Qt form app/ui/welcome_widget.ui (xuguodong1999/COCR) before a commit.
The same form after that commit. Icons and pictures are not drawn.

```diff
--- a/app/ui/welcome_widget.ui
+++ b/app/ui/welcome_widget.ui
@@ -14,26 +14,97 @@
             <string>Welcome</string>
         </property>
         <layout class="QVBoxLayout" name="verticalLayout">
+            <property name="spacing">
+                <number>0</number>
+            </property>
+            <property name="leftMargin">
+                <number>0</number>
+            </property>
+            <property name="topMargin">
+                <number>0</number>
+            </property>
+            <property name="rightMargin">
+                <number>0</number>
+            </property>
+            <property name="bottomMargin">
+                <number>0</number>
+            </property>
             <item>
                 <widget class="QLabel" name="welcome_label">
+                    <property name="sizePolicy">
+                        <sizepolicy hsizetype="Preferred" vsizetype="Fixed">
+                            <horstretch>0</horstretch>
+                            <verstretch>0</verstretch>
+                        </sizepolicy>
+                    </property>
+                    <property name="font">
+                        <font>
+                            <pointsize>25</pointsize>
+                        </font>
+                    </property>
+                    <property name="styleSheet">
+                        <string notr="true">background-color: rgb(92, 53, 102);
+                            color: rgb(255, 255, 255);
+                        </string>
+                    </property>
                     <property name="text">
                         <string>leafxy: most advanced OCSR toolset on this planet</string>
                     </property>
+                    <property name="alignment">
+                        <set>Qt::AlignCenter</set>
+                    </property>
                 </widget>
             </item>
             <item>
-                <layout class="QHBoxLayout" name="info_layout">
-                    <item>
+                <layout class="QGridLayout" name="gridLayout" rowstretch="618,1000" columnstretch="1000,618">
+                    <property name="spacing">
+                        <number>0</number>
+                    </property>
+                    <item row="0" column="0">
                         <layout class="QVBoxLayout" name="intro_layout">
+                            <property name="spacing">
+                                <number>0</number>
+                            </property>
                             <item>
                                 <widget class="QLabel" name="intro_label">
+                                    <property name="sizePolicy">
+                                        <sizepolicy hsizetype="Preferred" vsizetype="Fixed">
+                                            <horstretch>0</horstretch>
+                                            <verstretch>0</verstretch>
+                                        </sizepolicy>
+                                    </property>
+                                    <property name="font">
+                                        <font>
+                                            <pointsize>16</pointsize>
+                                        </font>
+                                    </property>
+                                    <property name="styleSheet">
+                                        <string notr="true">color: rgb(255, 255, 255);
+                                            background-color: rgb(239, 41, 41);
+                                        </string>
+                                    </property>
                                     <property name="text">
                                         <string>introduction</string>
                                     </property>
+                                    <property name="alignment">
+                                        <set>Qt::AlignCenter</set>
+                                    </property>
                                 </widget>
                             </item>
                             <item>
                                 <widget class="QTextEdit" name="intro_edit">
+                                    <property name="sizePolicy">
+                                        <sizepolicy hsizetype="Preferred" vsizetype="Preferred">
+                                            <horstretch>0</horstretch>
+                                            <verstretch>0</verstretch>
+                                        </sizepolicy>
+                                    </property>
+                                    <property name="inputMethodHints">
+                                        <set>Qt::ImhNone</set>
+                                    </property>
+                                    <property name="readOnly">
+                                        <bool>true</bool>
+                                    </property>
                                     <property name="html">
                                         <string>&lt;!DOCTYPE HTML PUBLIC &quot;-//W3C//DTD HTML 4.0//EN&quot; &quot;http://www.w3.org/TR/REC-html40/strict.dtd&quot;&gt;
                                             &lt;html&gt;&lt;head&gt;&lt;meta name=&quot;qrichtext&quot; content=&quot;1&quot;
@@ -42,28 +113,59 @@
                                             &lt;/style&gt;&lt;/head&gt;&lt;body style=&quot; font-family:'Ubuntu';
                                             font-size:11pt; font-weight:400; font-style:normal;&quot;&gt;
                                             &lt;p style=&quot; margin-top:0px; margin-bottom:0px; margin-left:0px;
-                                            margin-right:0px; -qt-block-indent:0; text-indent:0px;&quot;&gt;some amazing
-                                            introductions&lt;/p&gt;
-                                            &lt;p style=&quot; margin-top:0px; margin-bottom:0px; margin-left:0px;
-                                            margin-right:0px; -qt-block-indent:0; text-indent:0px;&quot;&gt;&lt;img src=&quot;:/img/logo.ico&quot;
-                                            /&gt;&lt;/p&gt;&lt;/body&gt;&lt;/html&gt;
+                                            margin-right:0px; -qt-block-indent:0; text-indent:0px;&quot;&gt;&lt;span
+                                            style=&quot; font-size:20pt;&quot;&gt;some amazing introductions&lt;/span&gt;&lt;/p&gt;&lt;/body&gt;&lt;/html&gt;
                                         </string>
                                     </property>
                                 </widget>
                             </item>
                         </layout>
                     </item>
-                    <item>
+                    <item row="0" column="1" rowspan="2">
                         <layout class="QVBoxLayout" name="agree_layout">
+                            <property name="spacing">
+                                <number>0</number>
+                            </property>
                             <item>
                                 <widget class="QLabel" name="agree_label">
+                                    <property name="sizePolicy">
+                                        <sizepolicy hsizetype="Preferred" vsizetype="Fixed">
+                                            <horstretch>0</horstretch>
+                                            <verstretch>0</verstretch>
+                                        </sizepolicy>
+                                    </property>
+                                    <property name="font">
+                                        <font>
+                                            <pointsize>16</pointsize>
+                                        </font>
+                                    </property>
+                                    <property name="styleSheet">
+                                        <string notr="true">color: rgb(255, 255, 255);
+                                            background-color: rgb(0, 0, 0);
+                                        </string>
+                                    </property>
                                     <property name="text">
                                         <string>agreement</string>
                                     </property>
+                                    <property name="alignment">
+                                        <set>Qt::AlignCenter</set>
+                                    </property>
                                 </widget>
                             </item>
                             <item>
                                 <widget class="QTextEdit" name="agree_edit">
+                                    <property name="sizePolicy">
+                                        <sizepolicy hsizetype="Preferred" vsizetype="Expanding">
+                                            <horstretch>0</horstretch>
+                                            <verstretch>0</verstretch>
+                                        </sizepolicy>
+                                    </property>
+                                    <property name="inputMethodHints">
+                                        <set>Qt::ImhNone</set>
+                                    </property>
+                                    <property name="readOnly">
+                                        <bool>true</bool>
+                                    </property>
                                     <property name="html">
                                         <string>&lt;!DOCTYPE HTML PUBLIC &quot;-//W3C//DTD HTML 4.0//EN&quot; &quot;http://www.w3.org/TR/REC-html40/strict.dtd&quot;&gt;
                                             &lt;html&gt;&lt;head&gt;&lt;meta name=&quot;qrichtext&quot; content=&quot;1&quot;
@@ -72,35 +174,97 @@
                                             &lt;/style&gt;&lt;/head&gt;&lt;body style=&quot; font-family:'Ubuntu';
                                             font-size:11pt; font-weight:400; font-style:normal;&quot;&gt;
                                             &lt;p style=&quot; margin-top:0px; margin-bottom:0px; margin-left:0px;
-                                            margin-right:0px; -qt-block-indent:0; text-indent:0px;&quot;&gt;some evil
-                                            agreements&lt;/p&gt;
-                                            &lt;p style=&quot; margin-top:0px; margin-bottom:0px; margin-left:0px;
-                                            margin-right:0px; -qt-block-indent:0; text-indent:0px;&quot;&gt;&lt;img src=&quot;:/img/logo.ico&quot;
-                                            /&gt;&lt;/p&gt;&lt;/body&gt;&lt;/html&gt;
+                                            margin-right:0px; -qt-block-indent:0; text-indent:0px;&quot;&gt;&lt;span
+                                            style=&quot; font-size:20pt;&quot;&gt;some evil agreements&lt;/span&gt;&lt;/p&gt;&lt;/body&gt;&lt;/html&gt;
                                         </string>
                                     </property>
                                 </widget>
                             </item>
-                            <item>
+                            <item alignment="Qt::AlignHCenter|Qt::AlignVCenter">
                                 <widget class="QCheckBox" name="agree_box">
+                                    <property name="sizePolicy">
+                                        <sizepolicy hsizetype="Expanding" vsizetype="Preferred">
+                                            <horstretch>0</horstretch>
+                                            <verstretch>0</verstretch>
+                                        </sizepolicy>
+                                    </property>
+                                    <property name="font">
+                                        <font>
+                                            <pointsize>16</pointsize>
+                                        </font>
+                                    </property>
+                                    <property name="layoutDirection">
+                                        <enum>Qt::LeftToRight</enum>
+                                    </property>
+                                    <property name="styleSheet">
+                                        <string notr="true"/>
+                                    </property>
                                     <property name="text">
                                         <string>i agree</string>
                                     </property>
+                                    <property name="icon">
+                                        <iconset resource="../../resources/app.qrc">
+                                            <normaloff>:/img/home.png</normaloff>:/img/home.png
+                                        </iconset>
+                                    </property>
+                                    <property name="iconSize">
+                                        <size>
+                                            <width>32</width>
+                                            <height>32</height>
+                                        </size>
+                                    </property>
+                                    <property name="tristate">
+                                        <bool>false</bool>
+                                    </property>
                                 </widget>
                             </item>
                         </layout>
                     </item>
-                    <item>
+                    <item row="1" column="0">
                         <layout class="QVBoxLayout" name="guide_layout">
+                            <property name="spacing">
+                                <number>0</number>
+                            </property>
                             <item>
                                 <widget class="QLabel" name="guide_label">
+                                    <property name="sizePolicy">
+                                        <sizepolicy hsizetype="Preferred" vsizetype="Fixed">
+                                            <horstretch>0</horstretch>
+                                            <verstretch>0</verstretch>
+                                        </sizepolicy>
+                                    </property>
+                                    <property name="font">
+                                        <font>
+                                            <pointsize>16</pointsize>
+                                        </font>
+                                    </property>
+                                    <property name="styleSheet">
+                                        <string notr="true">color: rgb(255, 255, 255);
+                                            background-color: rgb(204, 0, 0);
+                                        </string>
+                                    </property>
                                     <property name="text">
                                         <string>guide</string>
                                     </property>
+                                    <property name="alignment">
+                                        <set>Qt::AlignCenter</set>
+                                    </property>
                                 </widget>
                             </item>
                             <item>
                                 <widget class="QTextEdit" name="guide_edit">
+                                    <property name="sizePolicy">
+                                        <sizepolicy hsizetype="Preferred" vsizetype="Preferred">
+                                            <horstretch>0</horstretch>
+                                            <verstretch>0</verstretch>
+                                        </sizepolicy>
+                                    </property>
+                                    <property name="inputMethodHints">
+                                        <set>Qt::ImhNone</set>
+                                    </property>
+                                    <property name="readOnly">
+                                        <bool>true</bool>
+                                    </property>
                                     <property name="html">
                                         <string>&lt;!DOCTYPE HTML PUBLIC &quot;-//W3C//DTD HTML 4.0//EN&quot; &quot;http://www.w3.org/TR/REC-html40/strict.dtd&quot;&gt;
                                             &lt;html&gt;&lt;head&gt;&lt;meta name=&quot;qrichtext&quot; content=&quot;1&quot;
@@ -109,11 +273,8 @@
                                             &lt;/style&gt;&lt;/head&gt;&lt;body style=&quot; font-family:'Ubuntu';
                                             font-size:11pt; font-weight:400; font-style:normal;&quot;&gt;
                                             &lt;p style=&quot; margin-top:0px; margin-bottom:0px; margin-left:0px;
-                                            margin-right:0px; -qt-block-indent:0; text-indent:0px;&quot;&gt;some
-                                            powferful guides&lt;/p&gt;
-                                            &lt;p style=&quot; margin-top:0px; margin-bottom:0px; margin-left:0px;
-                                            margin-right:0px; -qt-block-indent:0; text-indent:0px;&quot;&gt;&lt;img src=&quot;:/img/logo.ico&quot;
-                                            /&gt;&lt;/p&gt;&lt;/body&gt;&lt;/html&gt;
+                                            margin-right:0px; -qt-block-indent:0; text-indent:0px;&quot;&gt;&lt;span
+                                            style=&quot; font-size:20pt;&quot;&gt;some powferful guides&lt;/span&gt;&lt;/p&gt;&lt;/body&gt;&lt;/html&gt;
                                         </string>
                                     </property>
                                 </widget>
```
---+---
Work request:
For the records above, count the lines holding the word "color" and give only that number.

Exercise solution:
8